- Opening Delimiter -
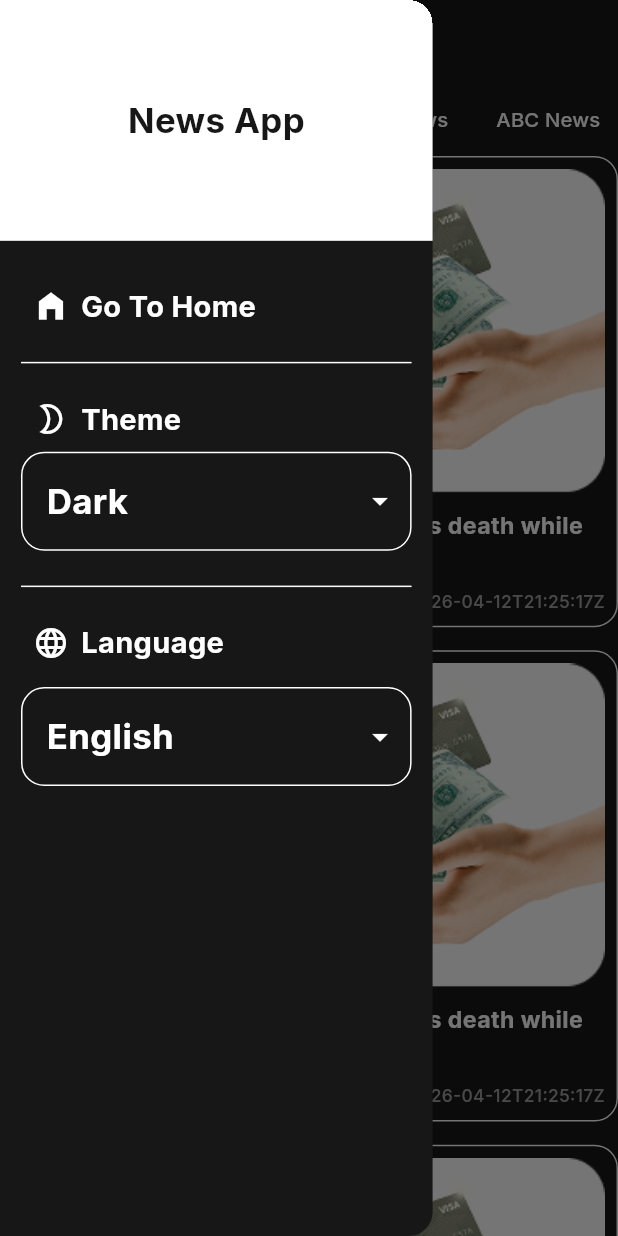
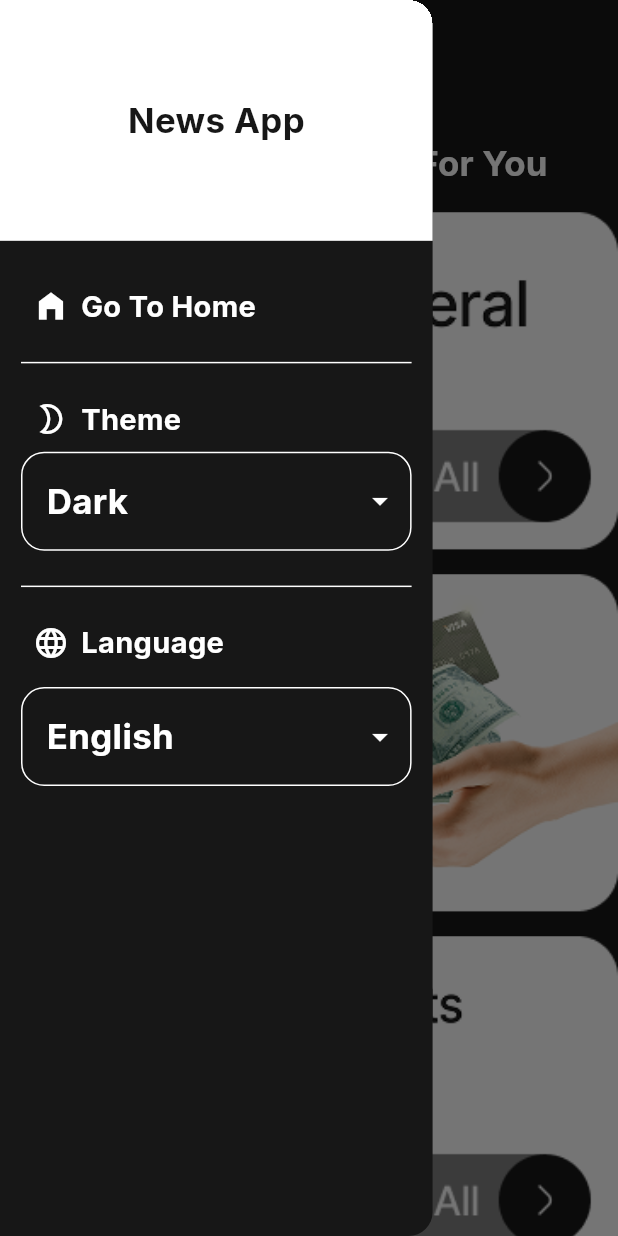
Before and after one commit to areejemad33/news_app, a Flutter app: the screen it shows after launch, with the side drawer open, on a phone screen of 412 x 824 dp. Run offline on Flutter 3.47's test engine with Material 3 defaults, Android fonts, the phone set to English and light mode, and no system bars; our stand-ins replace flutter_screenutil, google_fonts.

Commit message:
switch views using provider

```diff
--- a/lib/features/home/home_screen.dart
+++ b/lib/features/home/home_screen.dart
@@ -1,6 +1,9 @@
 import 'package:flutter/material.dart';
+import 'package:news_app/features/home/views/categories_view/categories_view.dart';
 import 'package:news_app/features/home/views/sources_view/sources_view.dart';
 import 'package:news_app/features/home/widgets/custom_drawer.dart';
+import 'package:news_app/providers/home_screen_provider.dart';
+import 'package:provider/provider.dart';
 
 class HomeScreen extends StatelessWidget {
   const HomeScreen({super.key});
@@ -13,7 +16,7 @@ class HomeScreen extends StatelessWidget {
 
       ),
       drawer: CustomDrawer(),
-      body: SourcesView(),
+      body: Provider.of<HomeScreenProvider>(context).homeScreenView,
     );
   }
 }
--- a/lib/features/home/views/categories_view/category_item.dart
+++ b/lib/features/home/views/categories_view/category_item.dart
@@ -1,14 +1,26 @@
 import 'package:flutter/material.dart';
 import 'package:flutter_screenutil/flutter_screenutil.dart';
 import 'package:news_app/models/category_model.dart';
+import 'package:news_app/providers/home_screen_provider.dart';
+import 'package:provider/provider.dart';
 
 class CategoryItem extends StatelessWidget {
-   CategoryItem({super.key, required this.category});
+  CategoryItem({super.key, required this.category});
   CategoryModel category;
   @override
   Widget build(BuildContext context) {
-    return ClipRRect(
-      borderRadius: BorderRadius.circular(16.r),
-      child: Image.asset(category.imagePath, width: double.infinity, fit: BoxFit.fill,));
+    return InkWell(
+      onTap: () {
+        Provider.of < HomeScreenProvider>(context, listen: false).goToSources(category);
+      },
+      child: ClipRRect(
+        borderRadius: BorderRadius.circular(16.r),
+        child: Image.asset(
+          category.imagePath,
+          width: double.infinity,
+          fit: BoxFit.fill,
+        ),
+      ),
+    );
   }
 }
--- a/lib/features/home/views/sources_view/sources_view.dart
+++ b/lib/features/home/views/sources_view/sources_view.dart
@@ -4,10 +4,12 @@ import 'package:google_fonts/google_fonts.dart';
 import 'package:news_app/core/resources/colors_manager.dart';
 import 'package:news_app/features/home/views/sources_view/article_item.dart';
 import 'package:news_app/models/article_model.dart';
+import 'package:news_app/models/category_model.dart';
 import 'package:news_app/models/source_model.dart';
 
 class SourcesView extends StatelessWidget {
-  SourcesView({super.key});
+  SourcesView({super.key, required this.category});
+  CategoryModel category;
   List<SourceModel> sources = [
     SourceModel(id: "abc-news", name: "ABC News"),
     SourceModel(id: "abc-news", name: "ABC News"),
@@ -18,34 +20,64 @@ class SourcesView extends StatelessWidget {
     SourceModel(id: "abc-news", name: "ABC News"),
     SourceModel(id: "abc-news", name: "ABC News"),
   ];
-    List<ArticleModel> articles = [
-    ArticleModel(title: "40-year-old man falls 200 feet to his death while canyoneering at national park",
-     description: "A 40-year-old man has fallen approximately 200 feet to his death while canyoneering with three others at Zion National Park in Utah, authorities confirmed.\r\nThe incident occurred on Saturday when the… [+1529 chars]",
+  List<ArticleModel> articles = [
+    ArticleModel(
+      title:
+          "40-year-old man falls 200 feet to his death while canyoneering at national park",
+      description:
+          "A 40-year-old man has fallen approximately 200 feet to his death while canyoneering with three others at Zion National Park in Utah, authorities confirmed.\r\nThe incident occurred on Saturday when the… [+1529 chars]",
       author: "john",
-      publishAt: "2026-04-12T21:25:17Z"),
+      publishAt: "2026-04-12T21:25:17Z",
+    ),
 
-        ArticleModel(title: "40-year-old man falls 200 feet to his death while canyoneering at national park",
-     description: "A 40-year-old man has fallen approximately 200 feet to his death while canyoneering with three others at Zion National Park in Utah, authorities confirmed.\r\nThe incident occurred on Saturday when the… [+1529 chars]",
+    ArticleModel(
+      title:
+          "40-year-old man falls 200 feet to his death while canyoneering at national park",
+      description:
+          "A 40-year-old man has fallen approximately 200 feet to his death while canyoneering with three others at Zion National Park in Utah, authorities confirmed.\r\nThe incident occurred on Saturday when the… [+1529 chars]",
       author: "john",
-      publishAt: "2026-04-12T21:25:17Z"),
-        ArticleModel(title: "40-year-old man falls 200 feet to his death while canyoneering at national park",
-     description: "A 40-year-old man has fallen approximately 200 feet to his death while canyoneering with three others at Zion National Park in Utah, authorities confirmed.\r\nThe incident occurred on Saturday when the… [+1529 chars]",
+      publishAt: "2026-04-12T21:25:17Z",
+    ),
+    ArticleModel(
+      title:
+          "40-year-old man falls 200 feet to his death while canyoneering at national park",
+      description:
+          "A 40-year-old man has fallen approximately 200 feet to his death while canyoneering with three others at Zion National Park in Utah, authorities confirmed.\r\nThe incident occurred on Saturday when the… [+1529 chars]",
       author: "john",
-      publishAt: "2026-04-12T21:25:17Z"),
-        ArticleModel(title: "40-year-old man falls 200 feet to his death while canyoneering at national park",
-     description: "A 40-year-old man has fallen approximately 200 feet to his death while canyoneering with three others at Zion National Park in Utah, authorities confirmed.\r\nThe incident occurred on Saturday when the… [+1529 chars]",
+      publishAt: "2026-04-12T21:25:17Z",
+    ),
+    ArticleModel(
+      title:
+          "40-year-old man falls 200 feet to his death while canyoneering at national park",
+      description:
+          "A 40-year-old man has fallen approximately 200 feet to his death while canyoneering with three others at Zion National Park in Utah, authorities confirmed.\r\nThe incident occurred on Saturday when the… [+1529 chars]",
       author: "john",
-      publishAt: "2026-04-12T21:25:17Z"),
-        ArticleModel(title: "40-year-old man falls 200 feet to his death while canyoneering at national park",
-     description: "A 40-year-old man has fallen approximately 200 feet to his death while canyoneering with three others at Zion National Park in Utah, authorities confirmed.\r\nThe incident occurred on Saturday when the… [+1529 chars]",
+      publishAt: "2026-04-12T21:25:17Z",
+    ),
+    ArticleModel(
+      title:
+          "40-year-old man falls 200 feet to his death while canyoneering at national park",
+      description:
+          "A 40-year-old man has fallen approximately 200 feet to his death while canyoneering with three others at Zion National Park in Utah, authorities confirmed.\r\nThe incident occurred on Saturday when the… [+1529 chars]",
       author: "john",
-      publishAt: "2026-04-12T21:25:17Z"),  ArticleModel(title: "40-year-old man falls 200 feet to his death while canyoneering at national park",
-     description: "A 40-year-old man has fallen approximately 200 feet to his death while canyoneering with three others at Zion National Park in Utah, authorities confirmed.\r\nThe incident occurred on Saturday when the… [+1529 chars]",
+      publishAt: "2026-04-12T21:25:17Z",
+    ),
+    ArticleModel(
+      title:
+          "40-year-old man falls 200 feet to his death while canyoneering at national park",
+      description:
+          "A 40-year-old man has fallen approximately 200 feet to his death while canyoneering with three others at Zion National Park in Utah, authorities confirmed.\r\nThe incident occurred on Saturday when the… [+1529 chars]",
       author: "john",
-      publishAt: "2026-04-12T21:25:17Z"),  ArticleModel(title: "40-year-old man falls 200 feet to his death while canyoneering at national park",
-     description: "A 40-year-old man has fallen approximately 200 feet to his death while canyoneering with three others at Zion National Park in Utah, authorities confirmed.\r\nThe incident occurred on Saturday when the… [+1529 chars]",
+      publishAt: "2026-04-12T21:25:17Z",
+    ),
+    ArticleModel(
+      title:
+          "40-year-old man falls 200 feet to his death while canyoneering at national park",
+      description:
+          "A 40-year-old man has fallen approximately 200 feet to his death while canyoneering with three others at Zion National Park in Utah, authorities confirmed.\r\nThe incident occurred on Saturday when the… [+1529 chars]",
       author: "john",
-      publishAt: "2026-04-12T21:25:17Z"),
+      publishAt: "2026-04-12T21:25:17Z",
+    ),
   ];
 
   @override
@@ -59,23 +91,27 @@ class SourcesView extends StatelessWidget {
             dividerColor: Colors.transparent,
             indicatorColor: ColorsManager.white,
             isScrollable: true,
-            labelStyle:GoogleFonts.inter(fontSize: 16.sp , fontWeight: FontWeight.bold, color: ColorsManager.white),
-            unselectedLabelStyle:GoogleFonts.inter(fontSize: 14.sp , fontWeight: FontWeight.w500, color: ColorsManager.white),
+            labelStyle: GoogleFonts.inter(
+              fontSize: 16.sp,
+              fontWeight: FontWeight.bold,
+              color: ColorsManager.white,
+            ),
+            unselectedLabelStyle: GoogleFonts.inter(
+              fontSize: 14.sp,
+              fontWeight: FontWeight.w500,
+              color: ColorsManager.white,
+            ),
 
             tabs: sources.map((source) => Tab(text: source.name)).toList(),
           ),
-
         ),
-      Expanded(child: ListView.separated(
-              itemBuilder: (_,index) =>
-              ArticleItem
-              (article: articles[index]),
-              separatorBuilder: (_, index) => SizedBox(
-          height: 16.h,
-         ),
-              itemCount: articles.length)),
-
-
+        Expanded(
+          child: ListView.separated(
+            itemBuilder: (_, index) => ArticleItem(article: articles[index]),
+            separatorBuilder: (_, index) => SizedBox(height: 16.h),
+            itemCount: articles.length,
+          ),
+        ),
       ],
     );
   }
--- a/lib/features/home/widgets/custom_drawer.dart
+++ b/lib/features/home/widgets/custom_drawer.dart
@@ -2,6 +2,8 @@ import 'package:flutter/material.dart';
 import 'package:flutter_screenutil/flutter_screenutil.dart';
 import 'package:google_fonts/google_fonts.dart';
 import 'package:news_app/core/resources/colors_manager.dart';
+import 'package:news_app/providers/home_screen_provider.dart';
+import 'package:provider/provider.dart';
 
 class CustomDrawer extends StatelessWidget {
   const CustomDrawer({super.key});
@@ -9,7 +11,7 @@ class CustomDrawer extends StatelessWidget {
   @override
   Widget build(BuildContext context) {
     return Drawer(
-      width: MediaQuery.sizeOf(context).width*.7,
+      width: MediaQuery.sizeOf(context).width * .7,
       child: Column(
         children: [
           Container(
@@ -17,55 +19,82 @@ class CustomDrawer extends StatelessWidget {
             width: double.infinity,
             height: 166.h,
             color: ColorsManager.white,
-            child: Text("News App" ,style: GoogleFonts.inter(fontSize: 24.sp , fontWeight:FontWeight.bold, color: ColorsManager.black ),
-
+            child: Text(
+              "News App",
+              style: GoogleFonts.inter(
+                fontSize: 24.sp,
+                fontWeight: FontWeight.bold,
+                color: ColorsManager.black,
               ),
             ),
-          SizedBox(height: 16.h,),
+          ),
+          SizedBox(height: 16.h),
           Padding(
             padding: const EdgeInsets.all(14.0),
-  child: Column(children: [
+            child: Column(
+              children: [
                 InkWell(
-              onTap: (){},
-              child: Row(children: [
-                  SizedBox(width: 8,),
-                Icon(Icons.home_filled, color: ColorsManager.white,),
-                SizedBox(width: 8,),
-                Text("Go To Home" ,style: GoogleFonts.inter(fontSize: 20.sp , fontWeight:FontWeight.bold, color: ColorsManager.white ),),
-
-
-
-              ],),
-            ),
-              SizedBox(height: 24.h,),
-              Divider(
-                height: 1,
-                thickness: 1,
+                  onTap: () {
+                    Provider.of<HomeScreenProvider>(
+                      context,
+                      listen: false,
+                    ).goToCategories();
+                    Navigator.pop(context);
+                  },
+                  child: Row(
+                    children: [
+                      SizedBox(width: 8),
+                      Icon(Icons.home_filled, color: ColorsManager.white),
+                      SizedBox(width: 8),
+                      Text(
+                        "Go To Home",
+                        style: GoogleFonts.inter(
+                          fontSize: 20.sp,
+                          fontWeight: FontWeight.bold,
                           color: ColorsManager.white,
                         ),
-                SizedBox(height: 24.h,),
+                      ),
+                    ],
+                  ),
+                ),
+                SizedBox(height: 24.h),
+                Divider(height: 1, thickness: 1, color: ColorsManager.white),
+                SizedBox(height: 24.h),
 
                 Row(
                   children: [
-          SizedBox(width: 8,),
-              Icon(Icons.mode_night_outlined, color: ColorsManager.white,),
-              SizedBox(width: 8,),
-              Text("Theme" ,style: GoogleFonts.inter(fontSize: 20.sp , fontWeight:FontWeight.bold, color: ColorsManager.white ),),
-
+                    SizedBox(width: 8),
+                    Icon(Icons.mode_night_outlined, color: ColorsManager.white),
+                    SizedBox(width: 8),
+                    Text(
+                      "Theme",
+                      style: GoogleFonts.inter(
+                        fontSize: 20.sp,
+                        fontWeight: FontWeight.bold,
+                        color: ColorsManager.white,
+                      ),
+                    ),
                   ],
                 ),
 
-      SizedBox(height: 8.h,),
+                SizedBox(height: 8.h),
                 Container(
                   padding: EdgeInsets.all(8),
                   decoration: BoxDecoration(
                     borderRadius: BorderRadius.circular(16.r),
-      border: Border.all(width: 1 , color: ColorsManager.white)
+                    border: Border.all(width: 1, color: ColorsManager.white),
                   ),
                   child: Row(
                     children: [
-        SizedBox(width: 8,),
-      Text("Dark" ,style: GoogleFonts.inter(fontSize: 24.sp , fontWeight:FontWeight.bold, color: ColorsManager.white ),),
+                      SizedBox(width: 8),
+                      Text(
+                        "Dark",
+                        style: GoogleFonts.inter(
+                          fontSize: 24.sp,
+                          fontWeight: FontWeight.bold,
+                          color: ColorsManager.white,
+                        ),
+                      ),
                       Spacer(),
                       DropdownButton(
                         iconEnabledColor: ColorsManager.white,
@@ -82,33 +111,42 @@ Padding(
                     ],
                   ),
                 ),
-      SizedBox(height: 24.h,),
-      Divider(
-                height: 1,
-                thickness: 1,
+                SizedBox(height: 24.h),
+                Divider(height: 1, thickness: 1, color: ColorsManager.white),
+                SizedBox(height: 24.h),
+                Row(
+                  children: [
+                    SizedBox(width: 8),
+                    Icon(Icons.language, color: ColorsManager.white),
+                    SizedBox(width: 8),
+                    Text(
+                      "Language",
+                      style: GoogleFonts.inter(
+                        fontSize: 20.sp,
+                        fontWeight: FontWeight.bold,
                         color: ColorsManager.white,
                       ),
-      SizedBox(height: 24.h,),
-        Row(
-      children: [
-          SizedBox(width: 8,),
-              Icon(Icons.language, color: ColorsManager.white,),
-              SizedBox(width: 8,),
-              Text("Language" ,style: GoogleFonts.inter(fontSize: 20.sp , fontWeight:FontWeight.bold, color: ColorsManager.white ),),
-
+                    ),
                   ],
                 ),
-      SizedBox(height: 16.h,),
+                SizedBox(height: 16.h),
                 Container(
                   padding: EdgeInsets.all(8),
                   decoration: BoxDecoration(
                     borderRadius: BorderRadius.circular(16.r),
-      border: Border.all(width: 1 , color: ColorsManager.white)
+                    border: Border.all(width: 1, color: ColorsManager.white),
                   ),
                   child: Row(
                     children: [
-          SizedBox(width: 8,),
-      Text("English" ,style: GoogleFonts.inter(fontSize: 24.sp , fontWeight:FontWeight.bold, color: ColorsManager.white ),),
+                      SizedBox(width: 8),
+                      Text(
+                        "English",
+                        style: GoogleFonts.inter(
+                          fontSize: 24.sp,
+                          fontWeight: FontWeight.bold,
+                          color: ColorsManager.white,
+                        ),
+                      ),
                       Spacer(),
                       DropdownButton(
                         iconEnabledColor: ColorsManager.white,
@@ -125,11 +163,9 @@ Padding(
                     ],
                   ),
                 ),
-  ],),
-)
-
-
-
+              ],
+            ),
+          ),
         ],
       ),
     );
--- a/lib/main.dart
+++ b/lib/main.dart
@@ -2,9 +2,14 @@ import 'package:flutter/material.dart';
 import 'package:flutter_screenutil/flutter_screenutil.dart';
 import 'package:news_app/config/theme/theme_manager.dart';
 import 'package:news_app/core/resources/routes_manager.dart';
+import 'package:news_app/providers/home_screen_provider.dart';
+import 'package:provider/provider.dart';
 
 void main() {
-  runApp(const News());
+
+  runApp(ChangeNotifierProvider(
+    create: (_) => HomeScreenProvider(),
+    child: const News()));
 }
 
 class News extends StatelessWidget {
--- /dev/null
+++ b/lib/providers/home_screen_provider.dart
@@ -0,0 +1,18 @@
+import 'package:flutter/material.dart';
+import 'package:news_app/features/home/views/categories_view/categories_view.dart';
+import 'package:news_app/features/home/views/sources_view/sources_view.dart';
+import 'package:news_app/models/category_model.dart';
+
+class HomeScreenProvider extends ChangeNotifier {
+  Widget homeScreenView = CategoriesView();
+
+  void goToSources(CategoryModel category ) {
+    homeScreenView = SourcesView(category: category,);
+    notifyListeners();
+  }
+
+  void goToCategories() {
+    homeScreenView = CategoriesView();
+    notifyListeners();
+  }
+}
--- a/pubspec.yaml
+++ b/pubspec.yaml
@@ -36,6 +36,7 @@ dependencies:
   cupertino_icons: ^1.0.8
   google_fonts: ^8.1.0
   flutter_screenutil: ^5.9.3
+  provider: ^6.1.5+1
 
 dev_dependencies:
   flutter_test:
```
Also changed, not shown: pubspec.lock. Lines whose indentation alone changed are shown as unchanged.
- Closing Delimiter -
_EXERCISE DIRECTIONS_:
What lines of the material above hold the string "circular"? Please copy them.

_COMPLETED TASK_:
-      borderRadius: BorderRadius.circular(16.r),
+        borderRadius: BorderRadius.circular(16.r),
                     borderRadius: BorderRadius.circular(16.r),
                     borderRadius: BorderRadius.circular(16.r),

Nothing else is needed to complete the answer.